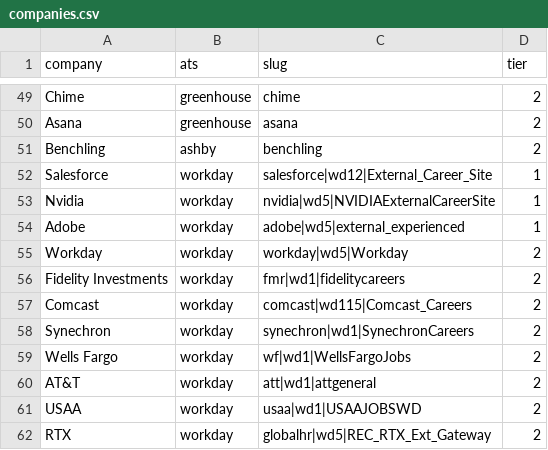
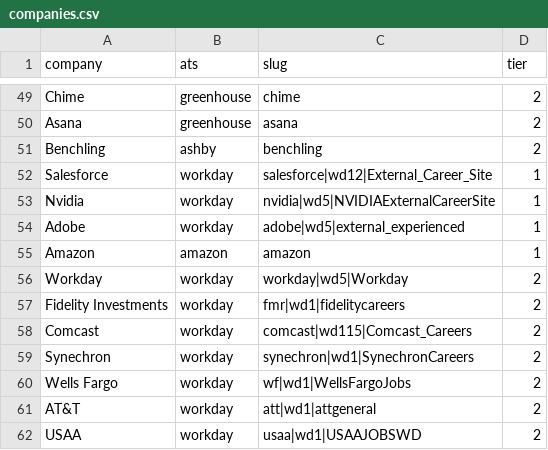
Before and after one commit to tanmayc31/recon-jobs, a CSV file: config/companies.csv, drawn as a sheet; only a part is shown, gaps mark what is left out; the shorter side is filled out with more unchanged rows; the diff names each change by its address in the sheet, - before the commit and + after, or states it on an @@ line.

```diff
--- a/config/companies.csv
+++ b/config/companies.csv
+row 55: Amazon | amazon | amazon | 1
```
Also changed, not shown: 8 other files.
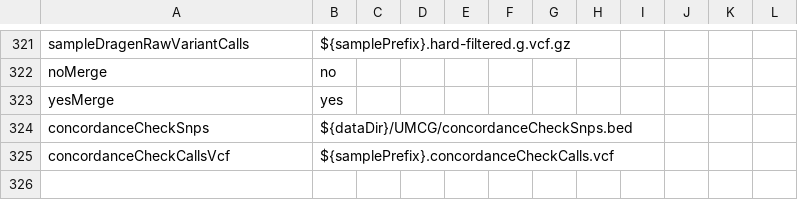
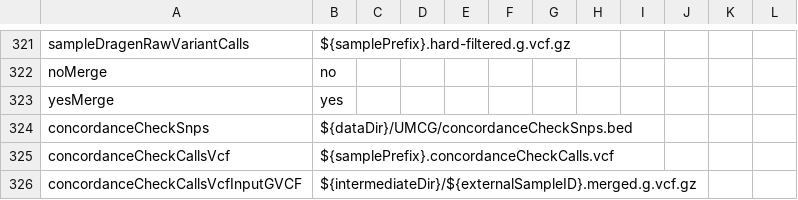
Before and after one commit to molgenis/NGS_DNA, a CSV file: parameters.csv, drawn as a sheet; only a part is shown, gaps mark what is left out; the diff names each change by its address in the sheet, - before the commit and + after, or states it on an @@ line.

Commit message:
fixing concordancecheckgenotyping

```diff
--- a/parameters.csv
+++ b/parameters.csv
+row 326: concordanceCheckCallsVcfInputGVCF | ${intermediateDir}/${externalSampleID}.merged.g.vcf.gz
```
Also changed, not shown: workflow.csv, workflow_DRAGEN.csv, 1 other file.
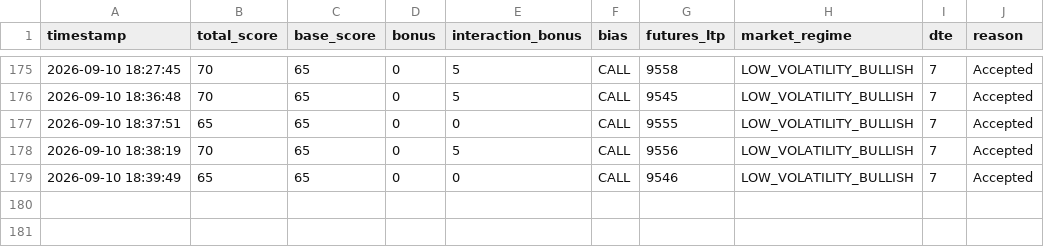
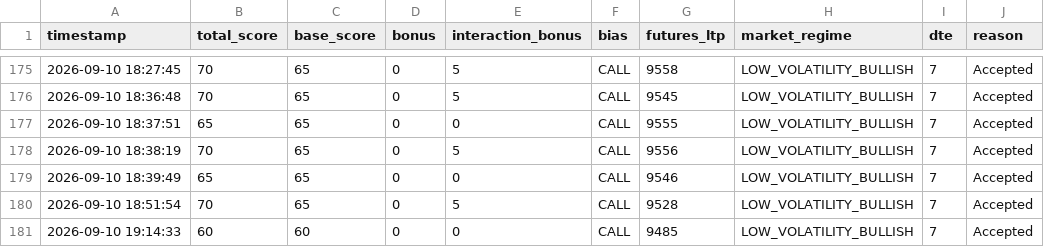
Before and after one commit to jacvar75/NiftyCrudeScanner, a CSV file: logs/crude_score_distribution.csv, drawn as a sheet; only a part is shown, gaps mark what is left out.

```diff
--- a/logs/crude_score_distribution.csv
+++ b/logs/crude_score_distribution.csv
@@ -179 +179,3 @@ timestamp,total_score,base_score,bonus,interaction_bonus,bias,futures_ltp,market
 2026-09-10 18:39:49,65,65,0,0,CALL,9546,LOW_VOLATILITY_BULLISH,7,Accepted
+2026-09-10 18:51:54,70,65,0,5,CALL,9528,LOW_VOLATILITY_BULLISH,7,Accepted
+2026-09-10 19:14:33,60,60,0,0,CALL,9485,LOW_VOLATILITY_BULLISH,7,Accepted
```
Also changed, not shown: 3 other files.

_WHAT THE EXERCISE ASKS_
What number of lines in the listing above hold the string "shown"? Give that number and nothing else.

_EXERCISE RESULT_
6